## WORK TO BE COMPLETED
Once you find the line containing "into Lightspeed R-Series)", please retype it and every line after it to the end of the entries, exactly and with nothing added.

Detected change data
++++++

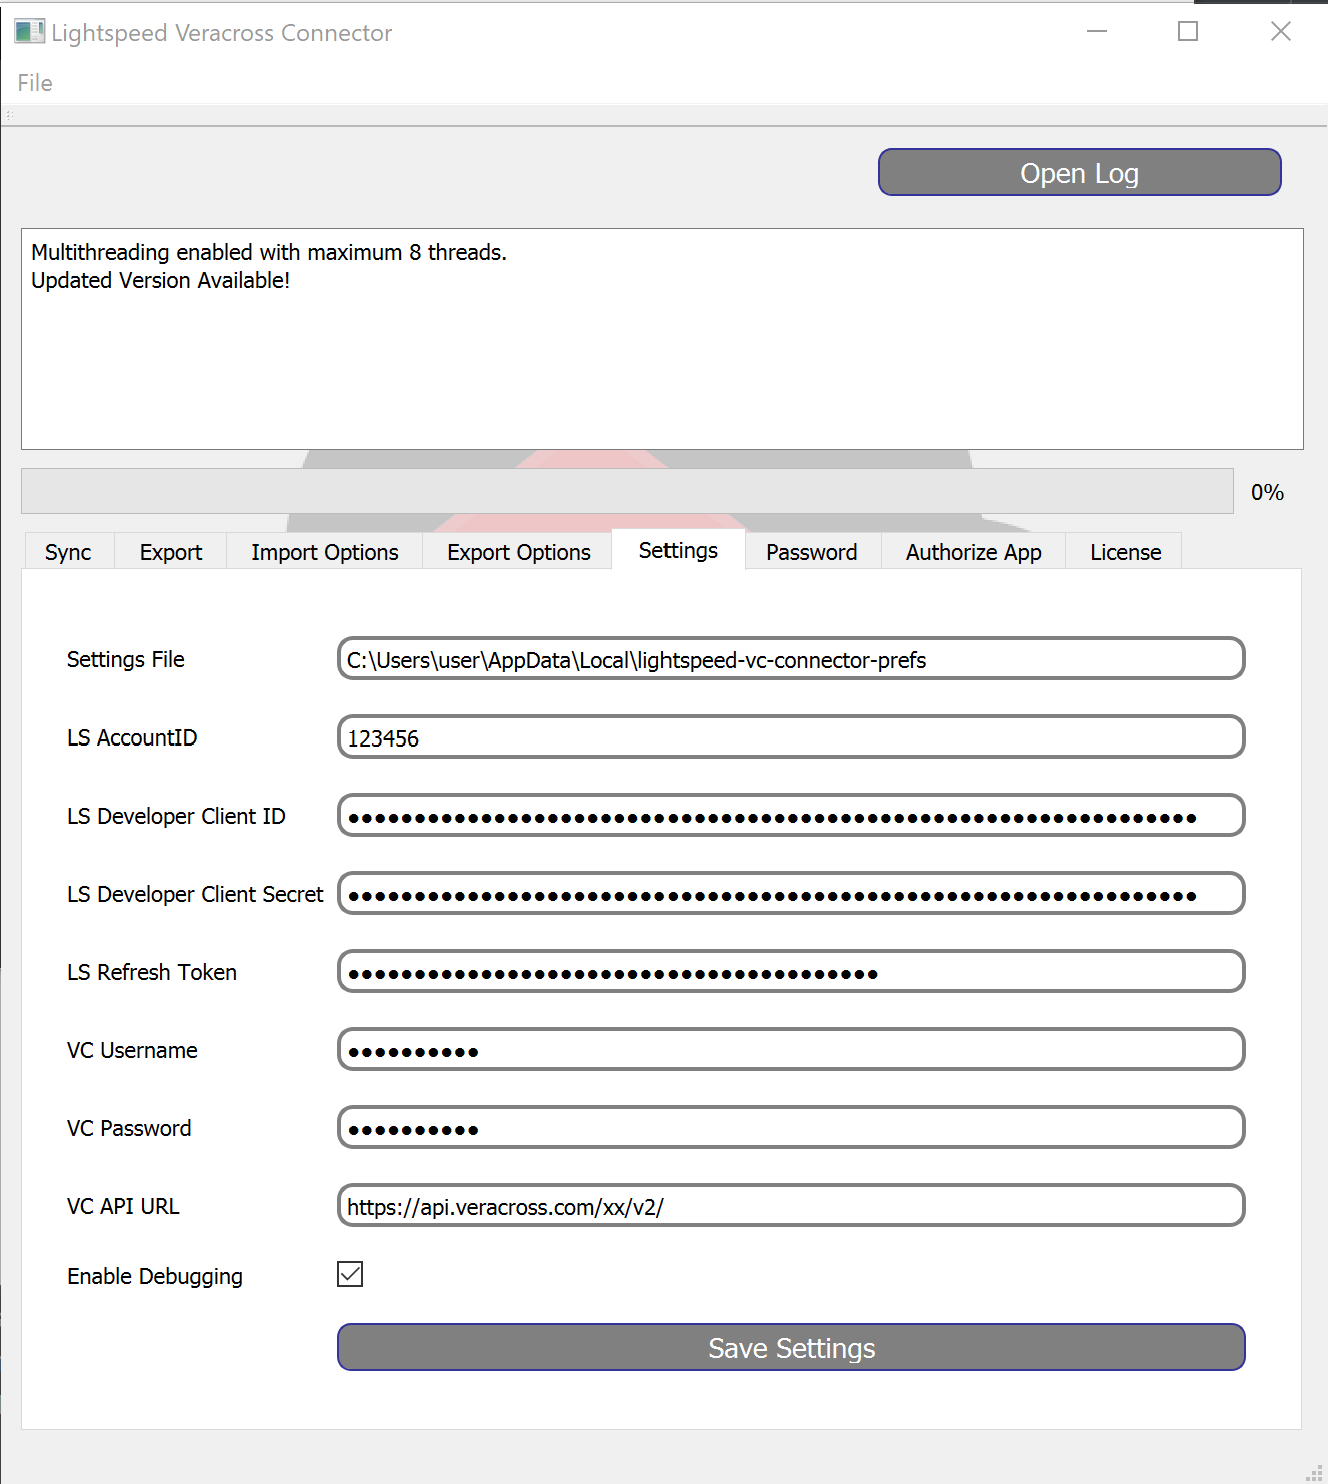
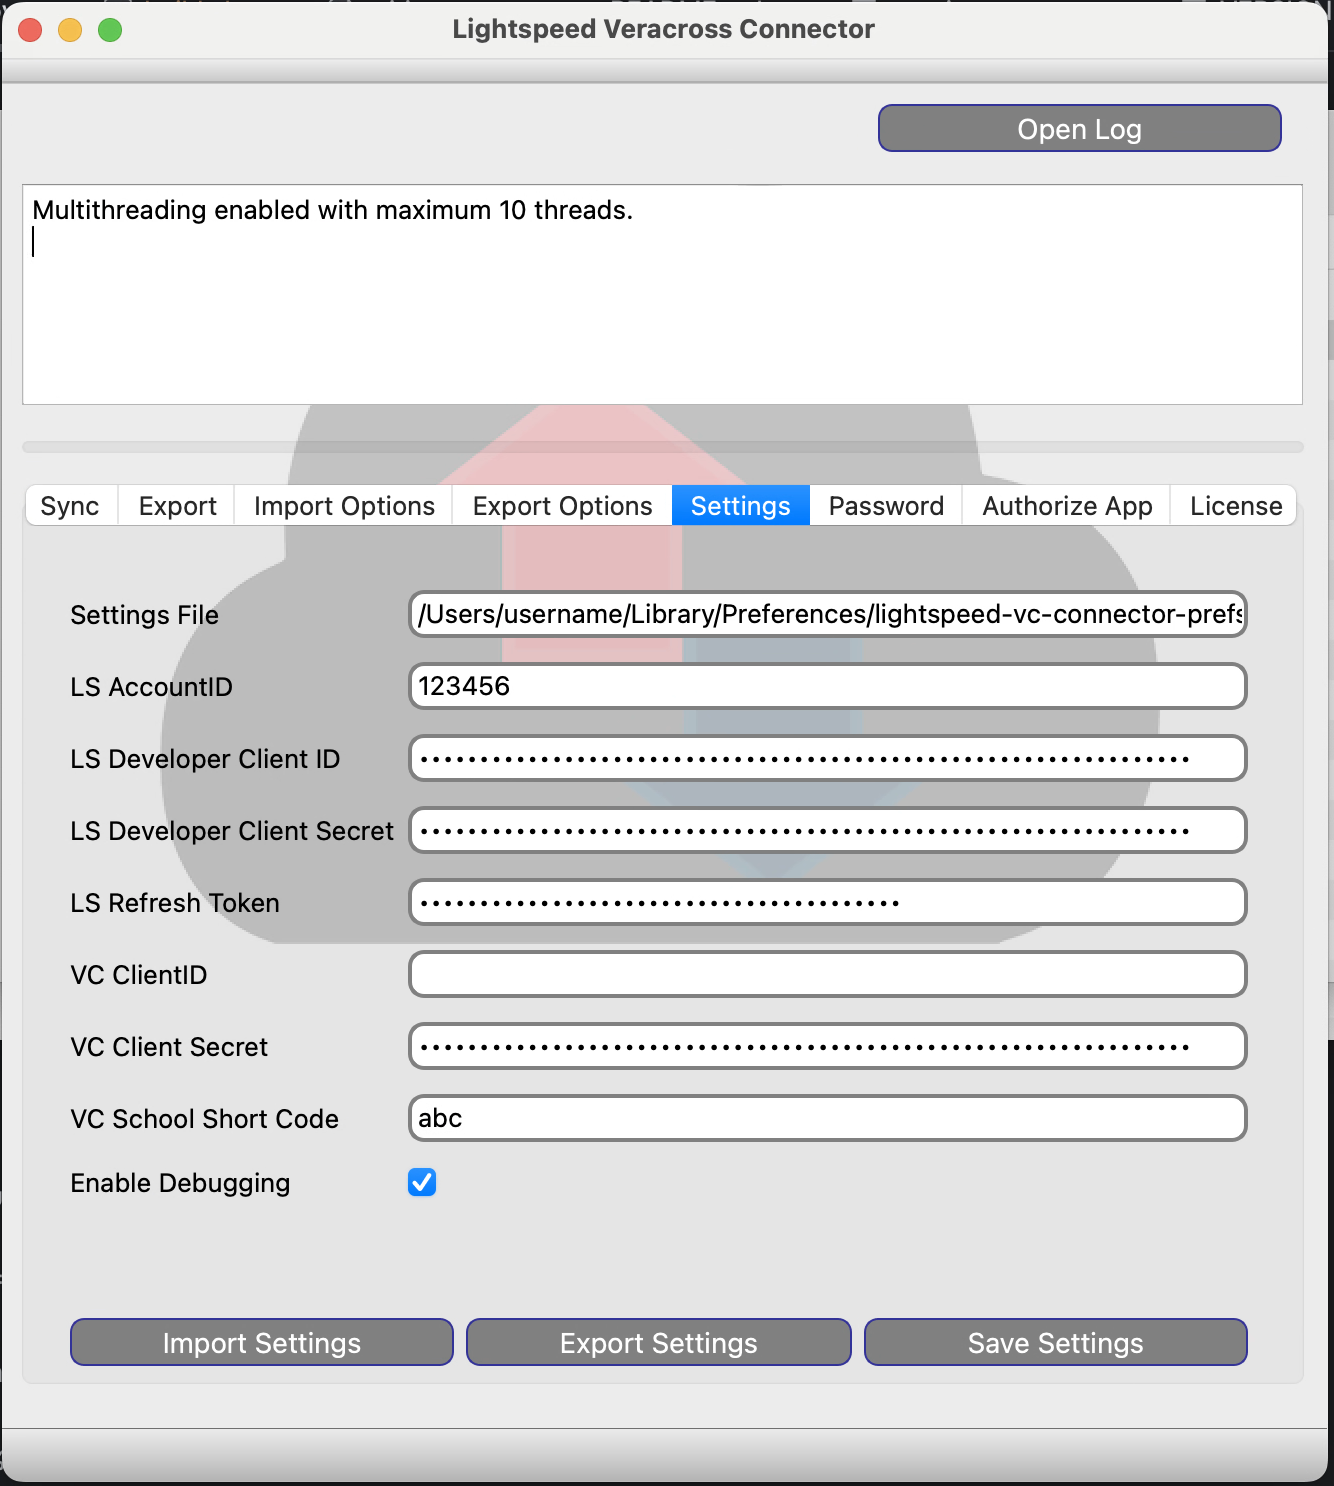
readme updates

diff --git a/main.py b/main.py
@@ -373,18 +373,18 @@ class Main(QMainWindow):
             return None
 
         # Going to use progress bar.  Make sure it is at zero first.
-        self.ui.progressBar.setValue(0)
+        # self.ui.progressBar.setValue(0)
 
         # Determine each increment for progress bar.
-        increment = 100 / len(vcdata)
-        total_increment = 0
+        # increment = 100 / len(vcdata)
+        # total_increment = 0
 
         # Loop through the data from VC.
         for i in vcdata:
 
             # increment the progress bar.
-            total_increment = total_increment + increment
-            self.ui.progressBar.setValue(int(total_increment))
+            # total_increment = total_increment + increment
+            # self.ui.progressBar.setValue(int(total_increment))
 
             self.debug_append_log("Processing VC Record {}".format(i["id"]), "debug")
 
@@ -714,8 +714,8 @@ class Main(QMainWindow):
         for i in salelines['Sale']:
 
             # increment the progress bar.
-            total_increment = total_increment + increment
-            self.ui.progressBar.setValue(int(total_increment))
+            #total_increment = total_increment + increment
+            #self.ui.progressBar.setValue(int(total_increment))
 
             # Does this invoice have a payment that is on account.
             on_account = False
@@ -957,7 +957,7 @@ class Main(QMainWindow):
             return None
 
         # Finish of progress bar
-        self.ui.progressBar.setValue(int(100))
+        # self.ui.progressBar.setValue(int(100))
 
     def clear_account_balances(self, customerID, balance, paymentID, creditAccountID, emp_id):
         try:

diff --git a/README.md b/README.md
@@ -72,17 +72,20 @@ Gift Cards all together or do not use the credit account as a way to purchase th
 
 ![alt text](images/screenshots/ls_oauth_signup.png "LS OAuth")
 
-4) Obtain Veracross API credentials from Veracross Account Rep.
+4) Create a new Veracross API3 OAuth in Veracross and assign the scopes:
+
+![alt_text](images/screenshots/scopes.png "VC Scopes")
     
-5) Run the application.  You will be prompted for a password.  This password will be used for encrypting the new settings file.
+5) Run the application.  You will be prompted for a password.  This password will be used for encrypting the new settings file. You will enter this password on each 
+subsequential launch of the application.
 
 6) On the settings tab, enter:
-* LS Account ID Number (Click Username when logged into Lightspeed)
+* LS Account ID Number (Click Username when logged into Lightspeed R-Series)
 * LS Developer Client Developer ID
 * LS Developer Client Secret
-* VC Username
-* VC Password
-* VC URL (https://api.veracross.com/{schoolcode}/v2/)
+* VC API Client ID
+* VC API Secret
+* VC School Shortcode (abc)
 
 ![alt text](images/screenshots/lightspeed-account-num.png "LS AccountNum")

++++++

## REPLY TO THE EXERCISE
+* LS Account ID Number (Click Username when logged into Lightspeed R-Series)
 * LS Developer Client Developer ID
 * LS Developer Client Secret
-* VC Username
-* VC Password
-* VC URL (https://api.veracross.com/{schoolcode}/v2/)
+* VC API Client ID
+* VC API Secret
+* VC School Shortcode (abc)
 
 ![alt text](images/screenshots/lightspeed-account-num.png "LS AccountNum")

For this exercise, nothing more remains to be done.